Tissue engineering seeks to develop advanced health technologies to regenerate and model normal and diseased tissues. During natural tissue assembly and regeneration processes, cells are recruited and re-organized into a specific architecture. For example, during wound healing or regeneration replacement cells, often stem cells, are recruited and re-organized into a specific arrangement to generate new tissue. The functionality of the tissue depends critically on correct incorporation and re-organization of the cells during the regenerative process. Understanding how cell re-organization (termed morphogenesis) is regulated and how it can be controlled is a central problem in tissue engineering. In contrast, in diseases, such as cancer, cells in the tissue re-organize incorrectly as the disease spreads. Understanding cell re-organization therefore could also provide a basis for identifying novel disease therapies.
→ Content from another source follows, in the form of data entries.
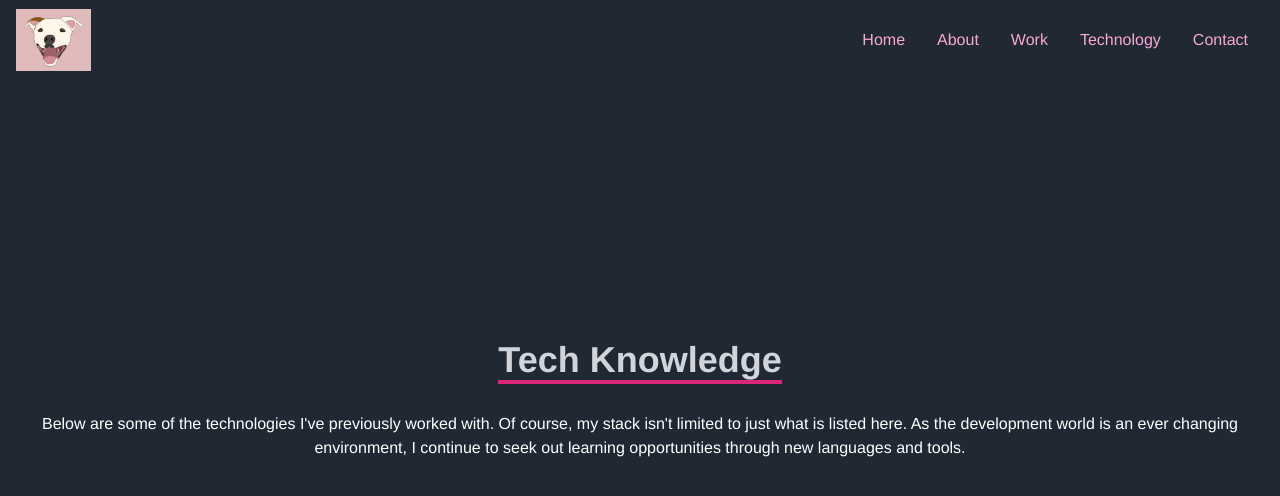
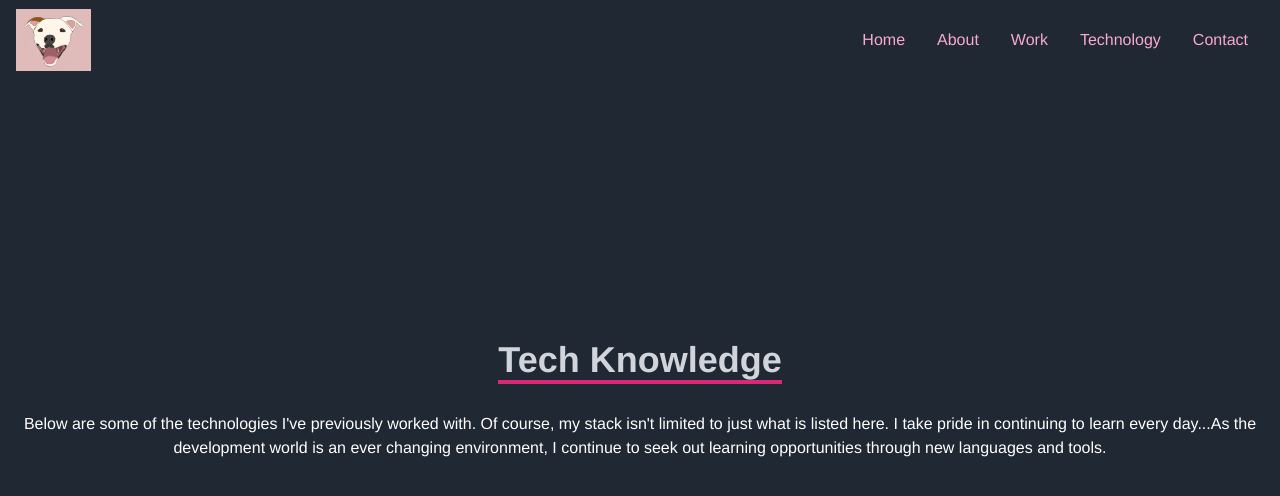
Before and after one commit to ScottieTee/Sarah-Thompson-Portfolio, a React (Create React App) app in the folder my-portfolio/: page /tech in a window 1280 px wide. Shown: the top 496 px of the page. Built offline with nearby package versions, Linux system fonts and the light colour scheme.

Commit message:
refactor

```diff
--- a/my-portfolio/src/componets/Navbar.jsx
+++ b/my-portfolio/src/componets/Navbar.jsx
@@ -1,8 +1,6 @@
 import React, { useState } from "react";
 import oliverlogo from "../assets/oliverlogo.png";
-import { FaBars, FaTimes, FaGithub, FaLinkedin } from "react-icons/fa";
-import { HiOutlineMail } from 'react-icons/hi';
-import { BsFillPersonLinesFill } from 'react-icons/bs';
+import { FaBars, FaTimes } from "react-icons/fa";
 import { Link } from 'react-router-dom';
 
 const Navbar = () => {
--- a/my-portfolio/src/componets/about.jsx
+++ b/my-portfolio/src/componets/about.jsx
@@ -1,6 +1,5 @@
 import React from "react";
 import Monty from "../assets/monty.png";
-import { Link } from "react-router-dom";
 
 const About = () => {
     return (
--- a/my-portfolio/src/componets/contact.jsx
+++ b/my-portfolio/src/componets/contact.jsx
@@ -1,8 +1,7 @@
 import React from "react";
-import { FaBars, FaTimes, FaGithub, FaLinkedin } from "react-icons/fa";
+import { FaGithub, FaLinkedin } from "react-icons/fa";
 import { HiOutlineMail } from 'react-icons/hi';
-import { BsFillPersonLinesFill } from 'react-icons/bs';
-import { Link } from "react-router-dom";
+
 
 const Contact = () => {
     return (
--- a/my-portfolio/src/componets/technologies.jsx
+++ b/my-portfolio/src/componets/technologies.jsx
@@ -13,7 +13,7 @@ const Tech = () => {
             </div>
           <div className= "text-white text-center">
             <p>
-            Below are some of the technologies I've previously worked with. Of course, my stack isn't limited to just what is listed here. As the development world is an ever changing environment, I continue to seek out learning opportunities through new languages and tools.
+            Below are some of the technologies I've previously worked with. Of course, my stack isn't limited to just what is listed here. I take pride in continuing to learn every day...As the development world is an ever changing environment, I continue to seek out learning opportunities through new languages and tools.
             </p>
           </div>
 
@@ -23,3 +23,6 @@ const Tech = () => {
   };
 
 export default Tech;
+
+//html
+//css mongodb mongoose node express tailwindreactapollo
```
The objective of the McGuigan lab is to develop experimental systems to understand and control cellular morphogenesis tissue engineering applications.

Historically the signals that guide cell re-organization to produce tissue patterning have been studied extensively in animal models, in particular in embryos. The complexity of embryo morphogenesis and the interplay between multiple signals at multiple length scales make this a particularly challenging process to dissect however, and animal models often do not easily allow combinations of different signals to be perturbed systematically. In vitro models (cell culture models) that allow systematic analysis of the signals that direct cell re-organization would be extremely valuable for carefully dissecting the regulatory systems that control tissue morphogenesis. Furthermore, cell culture systems offer the potential for high-throughput screening to identify therapeutic strategies, such as drugs or biomaterials, for modulating and controlling the cell re-organization process in the context of diseases such as cancer.

In the McGuigan lab we are addressing the central question “How do cells make and coordinate architectural decisions in response to combinations of signaling cues?” Answering this question will fundamentally improve our understanding of embryo morphogenesis and other morphogenetic process such as wound healing, tissue regeneration, tissue integration, and tissue disorganization in disease. Applying this fundamental information will provide new therapeutic strategies for addressing problems in regenerative medicine such as engineering artificial tissues from stem cells, developing treatments for developmental diseases that result from incorrect tissue formation, and developing in vitro drug screening culture models to develop therapies for diseases like cancer or heart disease.

Selected Publications

Londono C, Lücker P, Loureiro JM, Soleas J, Slater B, Kabla A, McGuigan AP, Contact guidance behaviours of individual cells within confluent sheets cultured on nanogrooved substrates, Proc. Natl Acad Sci, USA 2014 ;111(5):1807-12

Javaherian S, Anesiadis N, Mahadevan R, McGuigan AP, Design principles for generating robust gene expression patterns in dynamic engineered tissues, Integrative Biology, 2013, 5 (3), 578 – 589

Paz, A.C., Javaherian, S., McGuigan, A.P., Tools for micropatterning epithelial cells into microcolonies on transwell filter substrates Lab on a Chip Lab Chip. 2011, 11(20):3440-8.

Javaherian, S., O’Donnell, K., McGuigan, A.P., A fast and accessible methodology for micro-patterning cells on standard culture substrates using ParafilmTM inserts, Plos ONE 2011, 6(6): e20909.